Can Utah’s MyKayla Skinner win her third straight all-around at the Pac-12 gymnastics championships? UCLA’s Kyla Ross may have something to say about that.
(Rick Egan | The Salt Lake Tribune) MyKayla Skinner competes on the uneven bars, in PAC-12 Gymnastics action between the Utes and The California Golden Bears, in the Jon M. Huntsman Center, in Salt Lake City, Saturday, Feb. 9, 2019.
As college gymnastics teams use more and more specialists, the value of the all-around title has been diminished some. But that isn’t true in the Pac-12 Gymnastics Championships where the competition for the title is front and center thanks to the presence of UCLA’s Kyla Ross and Utah’s MyKayla Skinner.

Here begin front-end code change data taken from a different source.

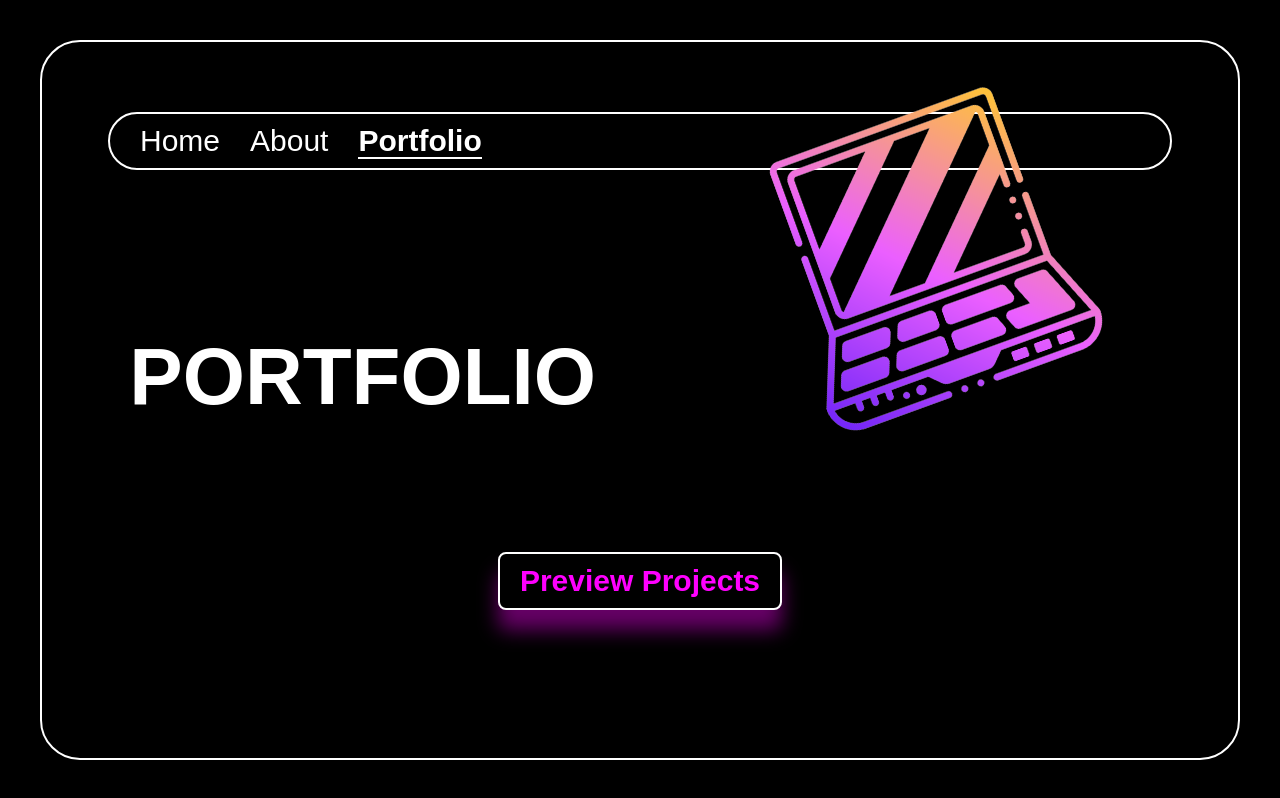
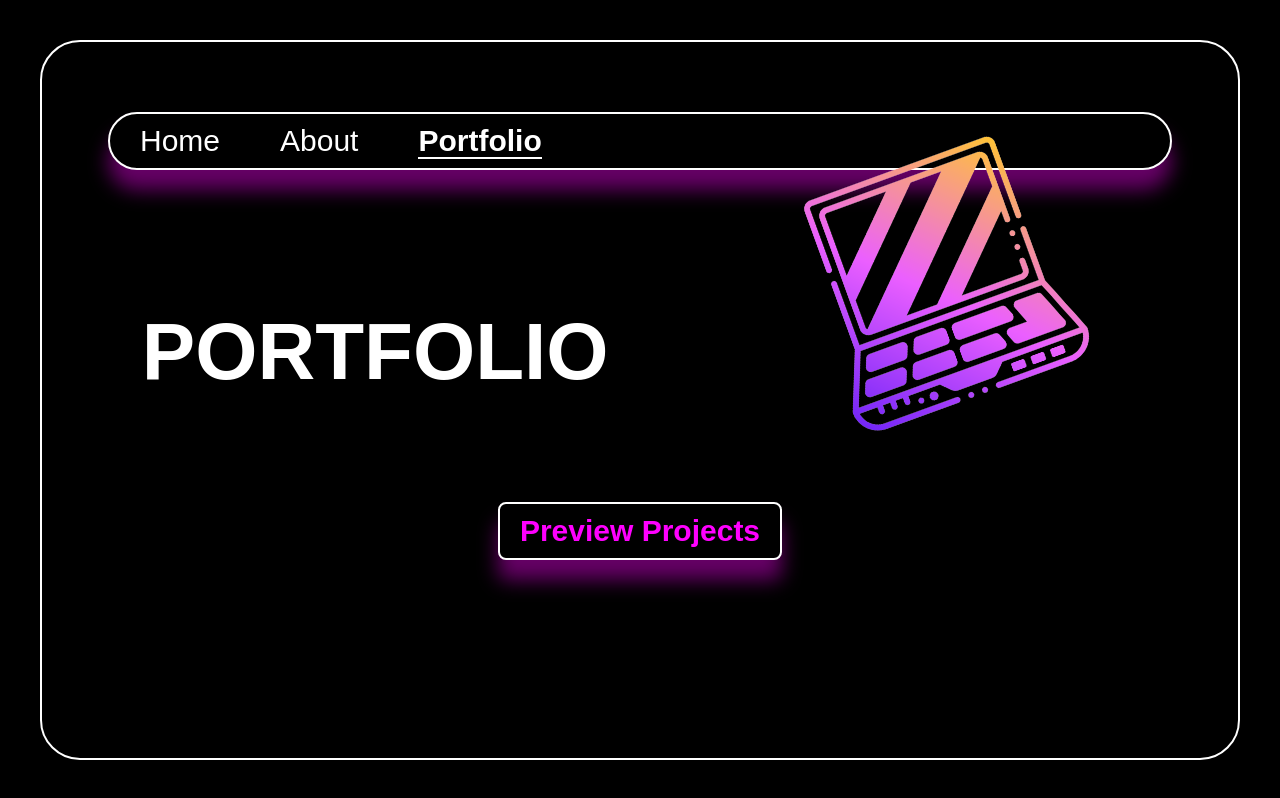
Before and after one commit to Idace/my-portfolio, a React (Vite) app: page /portfolio in a window 1280 px wide. Built offline with nearby package versions, Linux system fonts and the light colour scheme.

Commit message:
Last Commit

```diff
--- a/src/components/Navbar.css
+++ b/src/components/Navbar.css
@@ -9,13 +9,14 @@ justify-content: space-between;
 align-items: center;
 margin: 30px auto;
 max-width: 1000px;
+box-shadow: 0px 20px 20px rgba(255, 0, 255, 0.4);
 
 }
 
 .navbar-links {
     list-style: none;
     display: flex;
-    gap: 30px;
+    gap: 60px;
     justify-content: center;
     margin: 0;
     padding: 0;
--- a/src/index.css
+++ b/src/index.css
@@ -37,10 +37,10 @@ margin-top: 2rem;
 }
 
 .big-icon-overlap {
-  width: 350px;
+  width: 300px;
   height: auto;
   position: relative;
-  top: -120px;
+  top: -70px;
   margin-right: 50px;
   transition: transform 0.3s ease;
   transform: rotate(-20deg);
```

The two are among the nation’s elite with Ross ranked No. 1 in the all-around averaging 39.75 while Skinner is third with a 39.66 average.
“They are both such great competitors it ups the level of gymnastics,” Utah coach Megan Marsden said. “We will see how close to a 40 it is going to be. They are both exciting athletes so it is good for the sport and good for MyKayla and Kyla.”
Last year the two tied for the Pac-12 all-around title, with both scoring 39.675. Skinner won the title outright in 2017 with a 39.725. Ross didn’t compete in the all-around that year.
This season, Ross won the head-to-head meeting totaling 39.775 in the all-around to Skinner’s 39.75.
Top All-Around Competitors in Pac-12
Ranking Name School Regional Qualifying Score
1. Kyla Ross UCLA 39.75
3. MyKayla Skinner Utah 39.66
11. MaKenna Merrell-Giles Utah 39.565
21. Kari Lee Utah 39.355
24. Kyla Bryant Stanford 39.345
While Ross might be the numerical favorite, Skinner will have the majority of the crowd
behind her and her own competitiveness which has driven her to become one of the most successful gymnasts in NCAA history with 105 career wins, two NCAA titles (floor, 2017) and vault (2018) and five Pac-12 titles.
What is remarkable about Skinner is she is successful individually because she doesn’t make her own achievements a focus. Sometimes a standout’s success can become distracting to a team or consuming for that gymnast, but Skinner has found a way to thrive individually by putting the team first.
“She has a competitive spirit but she knows how to channel it,” Marsden said. “She has done it long enough now, her best work happens when she is focused on the team.”
So while Skinner is well aware of the all-around competition, she predictably said it isn’t her main focus.
“I just want to go there and do my thing and hope for the best,” she said. “I want to help the team out and that comes first and it would be cool to win the all-around a third time, I’m just going to focus on every single part of it.”
That the Pac-12 Championship will feature two of the top all-around competitors in the nation is a bit unusual since more and more teams are relying on specialists.
Except when resting or sidelined with an injury, Skinner has been a constant in the all-around her entire career at Utah. She is one of five Pac-12 all-around winners the Utes have produced since joining the league in 2012.
It’s a tip of the hat to the level of talent that Utah has had, but also the recruiting style that the Utes follow of looking for the best overall athletes.
“We have a smaller team because of that but that is just how we recruit,” Marsden said.
Utah has virtually owned the Pac-12 all-around title, with a gymnast winning it every year except the 2013 title when UCLA’s Vanessa Zamarripa won.
Skinner would love to win again, but is keeping her eyes on the overall picture.
“This isn’t going to last forever,” she said of her college career. “I just want to be at championships, enjoying the moment and helping out Utah.”
Saturday, 1 p.m. and 6 p.m.
TV: Pac-12 Networks
Teams with rankings and regional qualifying score averages
Session 1 teams: No. 18 Washington (196.505); No. 21 Arizona State (196.18); No. 26 Stanford (195.905); No. 30 Arizona (195.7)
Session 2 teams: No. 2 UCLA (197.885); No. 6 Utah (197.375); No. 14 Oregon State (196.575); No. 16 California (196.54)